Issues on right-of-way violations, transmission towers bombing hound the region. The energy department is creating a task force to address the situation.
MANILA, Philippines (Jan. 9, 2016) — President Benigno Aquino III will convene a meeting with energy officials next week to address the worsening power situation in Mindanao due to right of way (ROW) violations and bombing of transmission towers, he said on Friday, January 8.
“We have scheduled [a] meeting by next week, precisely how to address the inconsistent land valuation and the landowners’s concerns [on right-of-way issues],” Aquino said during a brief press conference in Davao City.
The President was in Davao to inaugurate the AboitizPower’s Therma South Incorporated’s 300-megawatt baseload power facility.
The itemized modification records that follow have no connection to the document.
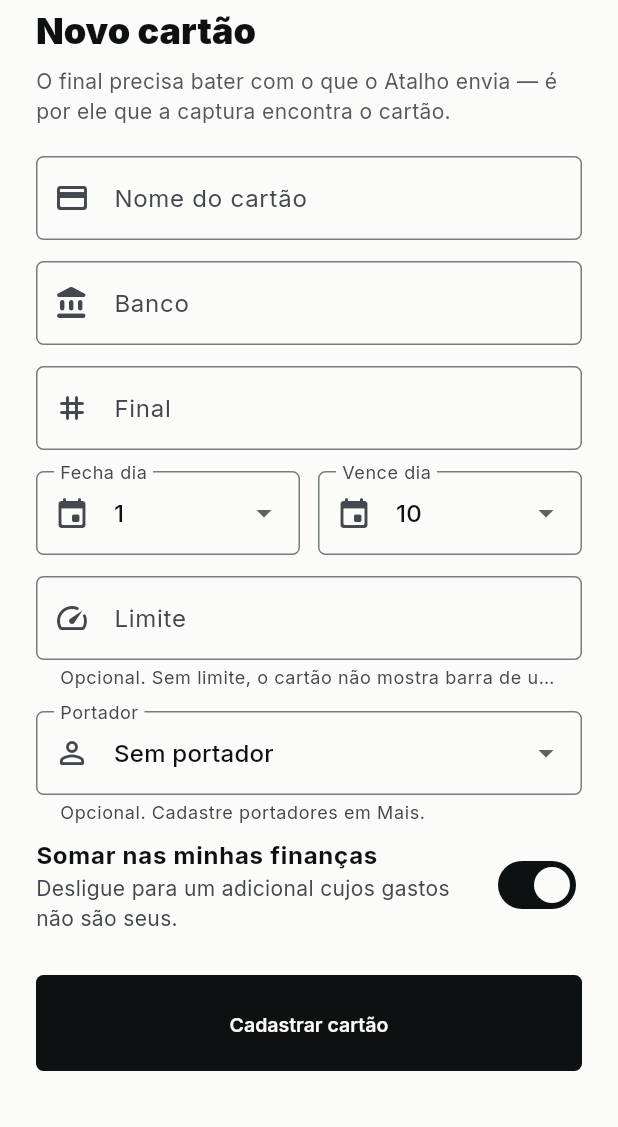
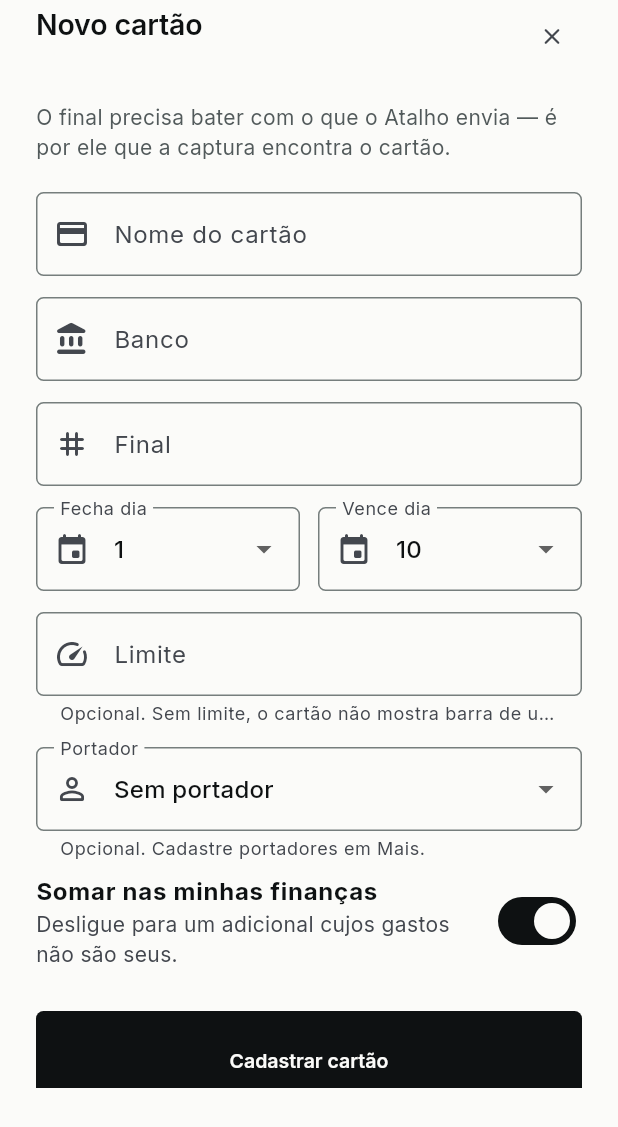
Before and after one commit to Guilherme-ctrl/fidora, a Flutter app: the _CardForm widget shown alone on an empty page, opened directly with empty values, on a phone screen of 412 x 824 dp. Shown: the top 1127 px of the screen. Run offline on Flutter 3.47's test engine with Material 3 defaults, Android fonts, the phone set to English and light mode, and no system bars; our stand-ins replace clock, fl_chart, flutter_local_notifications, flutter_riverpod, go_router, image_picker and 4 more; missing offline and left inert: excel, file_selector, google_mlkit_text_recognition; accounts and stored records are empty.

Commit message:
Give every form a visible way out
The owner: the transaction form has no back button. It did not, and neither did
four others.

showResponsiveSurface hands a form the surface and no chrome, and five of the
six then drew a title and nothing else. On a phone the drag handle covered for
them; in a dialog and in the side panel there was no visible way to abandon a
half-typed transaction — only Escape or a tap on the barrier, and neither is
something a person can see. The one surface I checked while building the sheet
was the phone, which is the one where the omission does not show.

SheetHeader fixes all five at once, and its label is "Fechar sem salvar" rather
than "Fechar": in a form that is holding what someone just typed, what happens
to it is the only question worth answering in a tooltip.

The filter sheet's Limpar button shared a row with the title and would have sat
beside the close; it moved below, and says "Limpar filtros" now that it is not
next to the word it was qualifying.

sheet_exit_test opens and closes at all three widths, since testing only the
phone is what let this ship.

  flutter analyze --fatal-infos        no issues
  flutter test --exclude-tags golden   613 pass
  flutter test --tags golden           33 pass

Co-Authored-By: Claude Opus 5 <noreply@anthropic.com>

```diff
--- a/lib/presentation/widgets/card_form_sheet.dart
+++ b/lib/presentation/widgets/card_form_sheet.dart
@@ -148,11 +148,10 @@ class _CardFormState extends State<_CardForm> {
           child: Column(
             crossAxisAlignment: CrossAxisAlignment.stretch,
             children: [
-              Text(
-                widget.existing == null ? 'Novo cartão' : 'Editar cartão',
-                style: Theme.of(context).textTheme.headlineSmall?.copyWith(
-                  fontWeight: FontWeight.w900,
-                ),
+              SheetHeader(
+                title: widget.existing == null
+                    ? 'Novo cartão'
+                    : 'Editar cartão',
               ),
               const SizedBox(height: 8),
               Text(
--- a/lib/presentation/widgets/ledger.dart
+++ b/lib/presentation/widgets/ledger.dart
@@ -944,3 +944,68 @@ Future<T?> showResponsiveSurface<T>(
     ),
   );
 }
+
+/// The head of a form, with the way out.
+///
+/// `showResponsiveSurface` gives a form the surface and no chrome, and five of
+/// the six forms then drew a title and nothing else. On a phone the drag handle
+/// hid the omission; in a dialog and in the side panel there was no visible way
+/// to leave a half-typed transaction at all — only Escape or a tap on the
+/// barrier, neither of which is a thing anyone can see.
+class SheetHeader extends StatelessWidget {
+  const SheetHeader({
+    super.key,
+    required this.title,
+    this.subtitle,
+    this.onClose,
+  });
+
+  final String title;
+  final String? subtitle;
+
+  /// Defaults to popping the route, which is what every one of these wants.
+  final VoidCallback? onClose;
+
+  @override
+  Widget build(BuildContext context) {
+    final palette = context.palette;
+    return Padding(
+      padding: const EdgeInsets.only(bottom: Space.md),
+      child: Row(
+        crossAxisAlignment: CrossAxisAlignment.start,
+        children: [
+          Expanded(
+            child: Column(
+              crossAxisAlignment: CrossAxisAlignment.start,
+              mainAxisSize: MainAxisSize.min,
+              children: [
+                Text(title, style: context.type.titleLg),
+                if (subtitle != null) ...[
+                  const SizedBox(height: Space.xxs),
+                  Text(
+                    subtitle!,
+                    style: context.type.bodySm.copyWith(
+                      color: palette.inkMuted,
+                    ),
+                  ),
+                ],
+              ],
+            ),
+          ),
+          const SizedBox(width: Space.xs),
+          Semantics(
+            button: true,
+            label: 'Fechar sem salvar',
+            child: IconButton(
+              tooltip: 'Fechar sem salvar',
+              iconSize: 18,
+              visualDensity: VisualDensity.compact,
+              onPressed: onClose ?? () => Navigator.of(context).maybePop(),
+              icon: const Icon(Icons.close_rounded),
+            ),
+          ),
+        ],
+      ),
+    );
+  }
+}
```
Also changed, not shown: lib/presentation/widgets/category_form_sheet.dart (+4 -5 lines), lib/presentation/widgets/filter_sheet.dart (+9 -17 lines), lib/presentation/widgets/goal_form_sheet.dart (+2 -5 lines), lib/presentation/widgets/transaction_form_sheet.dart (+2 -5 lines), 2 other files.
He added, “But having said that, this is an industry imbued with national interest and I’m sure there are so many laws that can be utilized to ensure that access to the repair of these towers is done posthaste.”
Energy and National Grid Corporation of the Philippines (NGCP) officials will attend the meeting, the President said.
NGCP legally holds the right-of-way in the areas near and around the transmission towers and posts. The assets, however, are still government-owned. It is in charge of operating, maintaining, and developing the country’s power grid.
NGCP has repeatedly appealed to the public, local, and national governments to help monitor the safety of the towers so that transmission services remain uninterrupted. The company also appeals to local community leaders to help identify the perpetrators of the bombings, and to negotiate with uncooperative landowners, to prevent longer power interruptions.
Energy Secretary Zenaida Monsada said a task force is also being created to ensure the problems would be addressed at the soonest time possible.
“We’re creating an inter-agency task force. The proposal is for the Executive Secretary to head the task force,” she said.
She added that the participation of the Philippine National Police (PNP) and the Department of National Defense (DND) is extremely important in mapping out a security plan.
“Bombing is a security issue. So we need the involvement of the DND and PNP. That will be the main thing to tackle. What’s going to be the strategy here?” Monsada asked.
In the past few days, Mindanao was placed on red alert by NGCP due to the isolation of the generating facilities Agus 1 and Agus 2 hydropower plants, which are owned by the National Power Corporation (NPC).
The Maramag-Bunawan 138-kiloVolt (kV) line is the remaining line that delivers power from the Agus Hydro Complex. If the said line is in any way compromised, no power will flow from the remaining Agus hydro facilities to south of Mindanao, where the bulk of power demand is located.
NGCP warned of a possible grid collapse should the remaining transmission line, which delivers power from Agus hydroelectric power plant, encounters a glitch.
By grid collapse, NGCP meant that brownouts would likely happen. “It’s the kind that takes several hours to recover from restoration. It’s like restarting a smart phone. So, it takes time,” said NGCP spokesperson Cynthia Alabanza.
Both Davao City and General Santos City are located in the south, and are in real danger of being completely cut off from the bulk supply coming from the hydro facilities, NGCP said.
There is only one transmission line left because the NGCP has yet to repair the Agus 2-Kibawe 138kV line. Agus 1 and 2 hydro facilities are connected to the grid through Agus 2-Kibawe 138kV line.
NGCP has yet to restore bombed Tower 25 along the Agus 2-Kibawe 138 kilovolt (kV) line in Ramain, Lanao del Sur due to uncooperative land owners. The line has been unserviceable since Christmas Eve when it was bombed by unidentified lawless elements.
As of 1 Friday pm, power reserve in Mindanao stood at 76 megawatts.